Neoliberalism, like all utopian ideologies, requires the banishment of empathy. The inability to feel empathy is the portal to an evil often carried out in the name of progress. A world without empathy rejects as an absurdity the call to love your neighbor as yourself. It elevates the cult of the self. It divides the world into winners and losers. It celebrates power and wealth. Those who are discarded by the corporate state, especially poor people of color, are viewed as life unworthy of life. They are denied the dignity of work and financial autonomy. They are denied an education and proper medical care, meaning many die from preventable illnesses. They are criminalized. They are trapped from birth to death in squalid police states. And they are blamed for their own misery. 

Something to think about in these days following the death of Elie Wiesel.

Image: cnn..com

10 comments:

Kirby Evans said...

As far back as the 1960s intellectuals were pointing to a serious "legitimation crisis" in capitalism which, according to thinkers like Habermas, was rooted in the inability of capitalism to 'deliver the goods' to the entire population. According to these theorists, capitalism would increasingly be compelled to militarize and chip away at democratic institutions as the 'relative impoverishment' of the worker (which even Marx had talked about) became more and more clear as inequality increased. Habermas and his generation had been old enough to see the rise of fascism and saw a similar process beginning again as far back as 50 years ago. The problem is that intellectuals are often the canary in the coal mine to which no one pays any attention.

Anonymous said...

The biggest example of lack of empathy is the public and media's uncritical acceptance of the Dallas police decision to blow up the shooter instead of talking him into surrendering. From now on anyone trapped in a similar situation can assume police are negotiating in bad faith, have no intention of arresting them, and are just waiting for the opportunity to act as judge, jury and executioner by deploying their latest weapon.

Owen Gray said...

It's interesting, Anon, that terrorists are using the bomb as a weapon of choice -- and so are the police.

Owen Gray said...

Unfortunately, Kirby, the general population view intellectuals as eggheads. Who listens to canaries anyway?

The Mound of Sound said...

Every now and then I find myself wondering if Hedges hasn't gone a bit too far in his conclusions and this is one of those situations. When it comes to Dallas it seems everyone wants a bit of the action from far right to moderate to far left and they all seem awfully hurried to stake out their turf.

Owen Gray said...

I understand your caution, Mound. It's wrong to see every cop as a potential fascist. However, just as at least some Canadians worried that the RCMP had become Stephen Harper's enforcers, what's in the air now is a feeling that the cops are under the thumbs of the movers and shakers.

Steve said...

There are constanst alerts from the tin foil crowd that the goverment has been preparing for mass civil unrest for the last few years. Maybe we all need to put on the foil.

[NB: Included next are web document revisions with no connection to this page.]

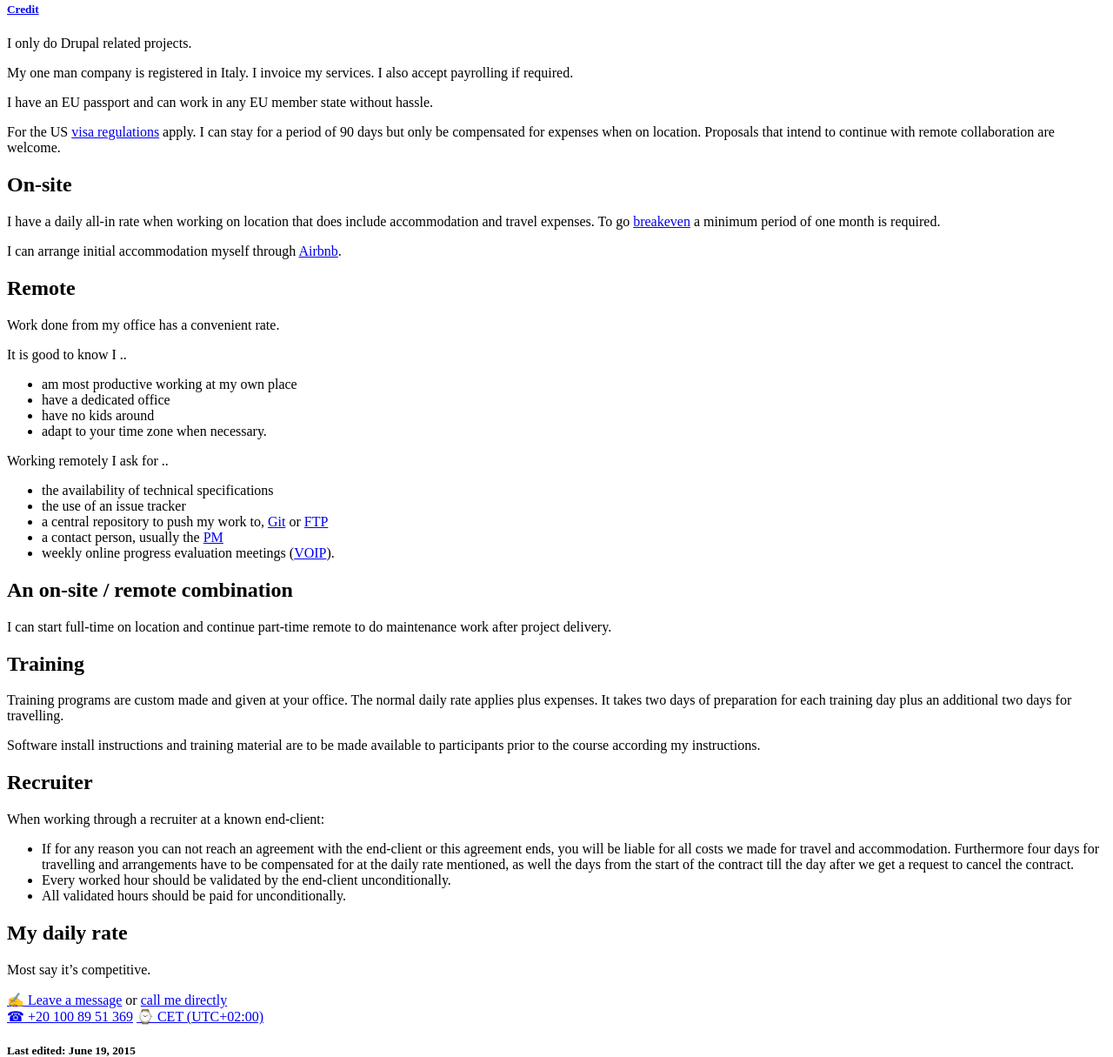
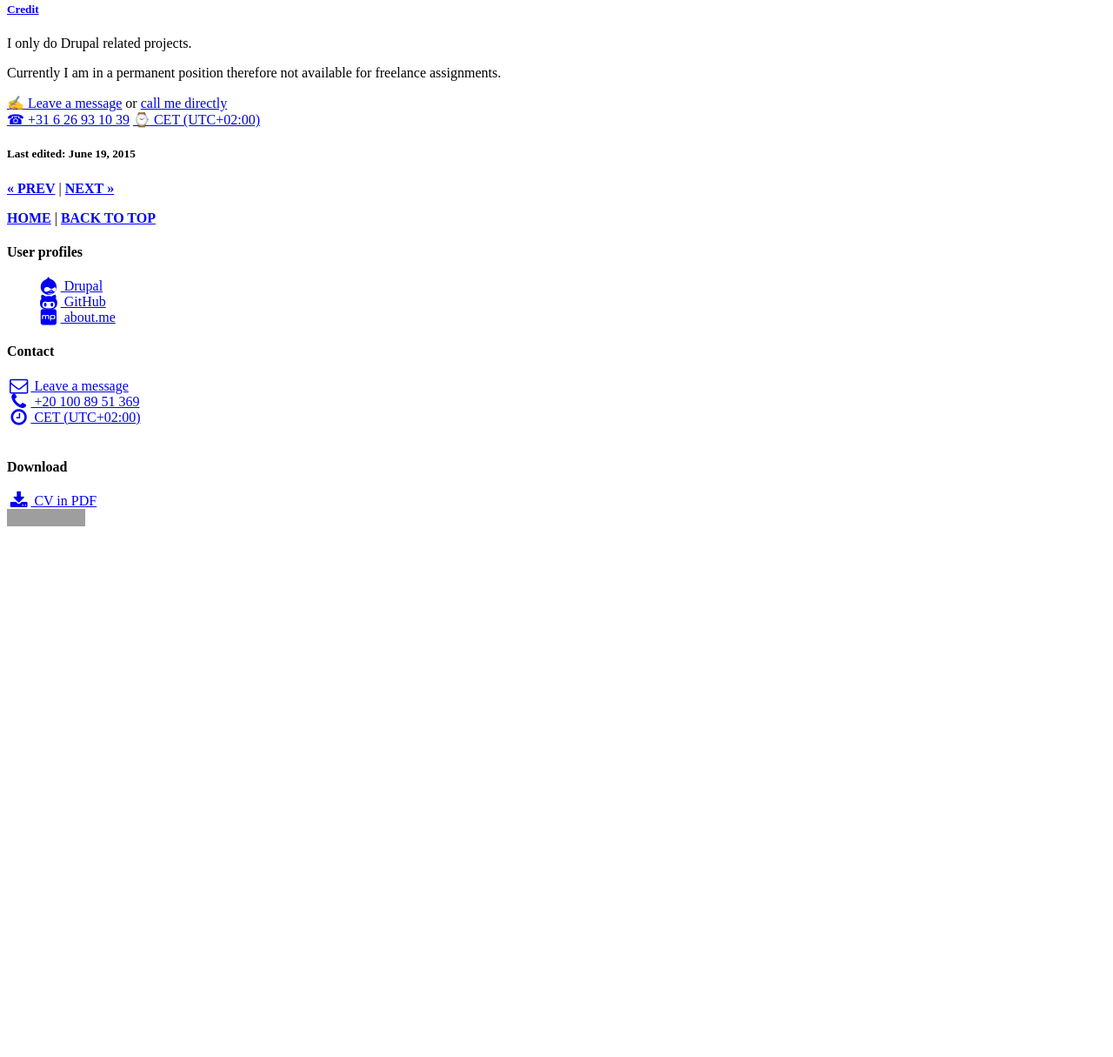
Before and after one commit to lolandese/lolandese.github.com, a Jekyll site: the page built from terms.md, in a window 1280 px wide and 1400 px high, scrolled down 843 px. Shown: the part 185-1400 px from the top of the window at 87% size. Built offline with Jekyll 4.4.1, drawn with Linux system fonts in a browser that asks for light colours; nearby versions of some CDN libraries; some web fonts are replaced; comment, search, counter and statistics services are not loaded; after the commit the page ends 1653 px from its top, so only the background shows below that; grey boxes are pictures that could not be loaded.

Commit message:
Text change terms page.

```diff
--- a/terms.md
+++ b/terms.md
@@ -11,65 +11,10 @@ icon: legal
 
 I only do Drupal related projects.
 
-My one man company is registered in Italy. I invoice my services. I also accept payrolling if required.
+Currently I am in a permanent position therefore not available for freelance assignments.
 
-I have an EU passport and can work in any EU member state without hassle.
-
-For the US [visa regulations](http://travel.state.gov/content/visas/english/visit/visa-waiver-program.html) apply. I can stay for a period of 90 days but only be compensated for expenses when on location. Proposals that intend to continue with remote collaboration are welcome.
-
-
-## On-site
-
-I have a daily all-in rate when working on location that does include accommodation and travel expenses. To go [breakeven](https://en.wikipedia.org/wiki/Break-even) a minimum period of one month is required.
-
-I can arrange initial accommodation myself through [Airbnb](https://www.airbnb.com/users/show/7889468).
-
-
-## Remote
-
-Work done from my office has a convenient rate.
-
-It is good to know I ..
-
-- am most productive working at my own place
-- have a dedicated office
-- have no kids around
-- adapt to your time zone when necessary.
-
-Working remotely I ask for ..
-
-- the availability of technical specifications
-- the use of an issue tracker
-- a central repository to push my work to, [Git](https://git-scm.com/) or [FTP](https://en.wikipedia.org/wiki/File_Transfer_Protocol)
-- a contact person, usually the [PM](https://en.wikipedia.org/?title=Project_manager)
-- weekly online progress evaluation meetings ([VOIP](https://en.wikipedia.org/wiki/Voice_over_IP)).
-
-
-## An on-site / remote combination
-
-I can start full-time on location and continue part-time remote to do maintenance work after project delivery.
-
-
-## Training
-
-Training programs are custom made and given at your office. The normal daily rate applies plus expenses. It takes two days of preparation for each training day plus an additional two days for travelling.
-
-Software install instructions and training material are to be made available to participants prior to the course according my instructions.
-
-
-## Recruiter
-
-When working through a recruiter at a known end-client:
-- If for any reason you can not reach an agreement with the end-client or this agreement ends, you will be liable for all costs we made for travel and accommodation. Furthermore four days for travelling and arrangements have to be compensated for at the daily rate mentioned, as well the days from the start of the contract till the day after we get a request to cancel the contract.
-- Every worked hour should be validated by the end-client unconditionally.
-- All validated hours should be paid for unconditionally.
-
-## My daily rate
-
-Most say it's competitive.
-
-<a href="http://www.mousewheel.net/contact" target="_blank" title="My contact form on mousewheel.net"><span class="signs">✍</span> Leave a message</a> or <a href="tel:+201008951369">call me directly<br />
-<span class="signs">☎</span> +20 100 89 51 369</a> <a href="https://www.timeanddate.com/worldclock/italy/milan" target="_blank"><span class="signs">⌚</span> CET (UTC+02:00)</a>
+<a href="http://www.martin.postma.website/contact" target="_self" title="My contact form on mousewheel.net"><span class="signs">✍</span> Leave a message</a> or <a href="tel:+31626931039">call me directly<br />
+<span class="signs">☎</span> +31 6 26 93 10 39</a> <a href="https://www.timeanddate.com/worldclock/netherlands/amsterdam" target="_blank"><span class="signs">⌚</span> CET (UTC+02:00)</a>
 
 ##### Last edited: June 19, 2015
 
```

Owen Gray said...

Hedges has more or less been suggesting that, Steve.

Toby said...

There are two things in Hedges' article that strike me: the concept of surplus people and mainstream lack of empathy.

Every revolution has a substantial component of surplus people. Review the build up to the French Revolution of 1789 for example. There were an awful lot of hungry people. Hungry, surplus people do not cause revolutions; they provide crowd power for omnipresent ideological activists and demagogues. During my lifetime the world's population has tripled; there are millions of hungry, surplus people and no end of ideological activists and demagogues.

Like most people, I lack empathy. Our world has so many crushing problems as to be overwhelming. One can only listen to so many instances of American's shooting each other while rushing out to buy more guns before simply changing the channel. One can only write so many letters to politicians who ignore them before one stops writing. I could go on about this but I think the multitude of problems is by design. The intent is to overwhelm us, to keep us so busy saving babies that we don't have the time or energy to stop the bastard who is throwing them in the river.

Owen Gray said...

The strategy of keeping people busy always works for awhile, Toby. Until people have had enough. That's when the explosion occurs.